JoyGarnett CV [PDF]
Joy Garnett’s paintings are about transformations that take place in the landscape. Translating found imagery of man-made or natural disasters, machine visions and surveilled but forgotten spaces, Garnett makes connections between direct experience and ubiquitous media narratives that operate beyond our control. She combines a wet-into-wet technique with a layered, built-up paint surface to reflect the violence and harmonies occurring on land, water and in the sky. Her compositions serve as metaphors for disruptions endured in interior as well as exterior landscapes, and conflicts depicted in the media and on the picture plane itself.
Joy Garnett is a painter who lives and works in New York. She studied painting at L’École des beaux-arts in Paris and completed her MFA at the City College of New York. Her paintings have been shown at the Milwaukee Art Museum; MoMA-PS1, the Whitney Museum, The James Gallery at CUNY Graduate Center, The FLAG Art Foundation (all in New York); Boston University Art Gallery; Museum of Contemporary Craft Portland; BALTIC Centre for Contemporary Art (Newcastle-upon-Tyne; and the Witte Zaal (Ghent, Belgium). Her work has been reviewed in The New Yorker, The New York Times, Art in America, ARTnews, TimeOut, The Brooklyn Rail, Artnet, Artforum, The Huffington Post, Hyperallergic, and elsewhere. Catalogue essays by Lucy Lippard, Deborah Frizzell, Benjamin Godsill and Tim Griffin have accompanied her exhibitions. She has received grants from Anonymous Was a Woman, Lower Manhattan Cultural Council, Wellcome Trust, and The Chipstone Foundation. Her work is in the permanent collections of the National Academy of Sciences (Washington DC), Altria, and The West Collection (Oaks, PA).

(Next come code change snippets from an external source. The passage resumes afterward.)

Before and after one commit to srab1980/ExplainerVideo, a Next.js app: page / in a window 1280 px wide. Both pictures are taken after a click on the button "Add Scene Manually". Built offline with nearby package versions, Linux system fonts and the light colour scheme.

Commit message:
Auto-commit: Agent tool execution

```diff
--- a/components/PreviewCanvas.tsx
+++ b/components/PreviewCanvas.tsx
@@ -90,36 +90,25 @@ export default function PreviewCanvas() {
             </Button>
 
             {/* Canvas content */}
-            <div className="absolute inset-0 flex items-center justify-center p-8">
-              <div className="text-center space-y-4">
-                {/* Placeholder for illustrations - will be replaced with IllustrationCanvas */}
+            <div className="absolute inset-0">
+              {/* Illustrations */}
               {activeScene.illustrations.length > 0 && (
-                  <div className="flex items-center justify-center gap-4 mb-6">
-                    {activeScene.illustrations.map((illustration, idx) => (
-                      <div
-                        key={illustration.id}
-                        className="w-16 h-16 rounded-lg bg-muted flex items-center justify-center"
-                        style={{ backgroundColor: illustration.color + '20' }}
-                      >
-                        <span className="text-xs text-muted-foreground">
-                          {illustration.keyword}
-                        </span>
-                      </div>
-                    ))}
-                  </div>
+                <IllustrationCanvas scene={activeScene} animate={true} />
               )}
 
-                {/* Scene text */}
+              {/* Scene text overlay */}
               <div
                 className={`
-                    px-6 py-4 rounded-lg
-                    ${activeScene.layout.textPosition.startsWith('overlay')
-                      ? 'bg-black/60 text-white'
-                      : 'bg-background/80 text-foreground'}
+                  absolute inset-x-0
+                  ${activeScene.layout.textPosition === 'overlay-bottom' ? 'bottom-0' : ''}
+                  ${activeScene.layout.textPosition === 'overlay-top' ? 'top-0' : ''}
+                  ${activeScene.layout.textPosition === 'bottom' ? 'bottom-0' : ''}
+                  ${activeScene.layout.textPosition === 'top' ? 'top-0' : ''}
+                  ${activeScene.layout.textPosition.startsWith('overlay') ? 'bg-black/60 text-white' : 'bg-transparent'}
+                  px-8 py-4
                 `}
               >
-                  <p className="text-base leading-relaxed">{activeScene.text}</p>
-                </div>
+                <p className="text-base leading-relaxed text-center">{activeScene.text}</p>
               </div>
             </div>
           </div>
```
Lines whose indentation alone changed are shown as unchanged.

From 2005 until 2016, Joy served as Arts Editor for the peer-reviewed journal Cultural Politics published by Duke University Press. Her paintings and writings have appeared, sometimes side by side, in an eclectic array of publications, including artnet; Art21 Magazine; Ibraaz (edited by Anthony Downey, 2013); Ping Pong, the literary journal of the Henry Miller Memorial Library (edited by Shelley Marlow, 2015); and the The Artists’ and Writers’ Cookbook (edited by Natalie Eve Garrett, powerHouse Books, 2016). Scholarly books where her paintings and writings have appeared include Virilio Now: Current Perspectives in Virilio Studies (Polity, Cambridge, UK 2011); The Virilio Dictionary (Edinburgh University Press, 2013); and Virilio and Visual Culture (Edinburgh University Press, 2013), edited by John Armitage.
Joy has been working on several projects that revolve around her late grandfather, the Egyptian modernist poet and bee scientist A.Z. Abushâdy (1892-1955). For information visit The Bee Kingdom.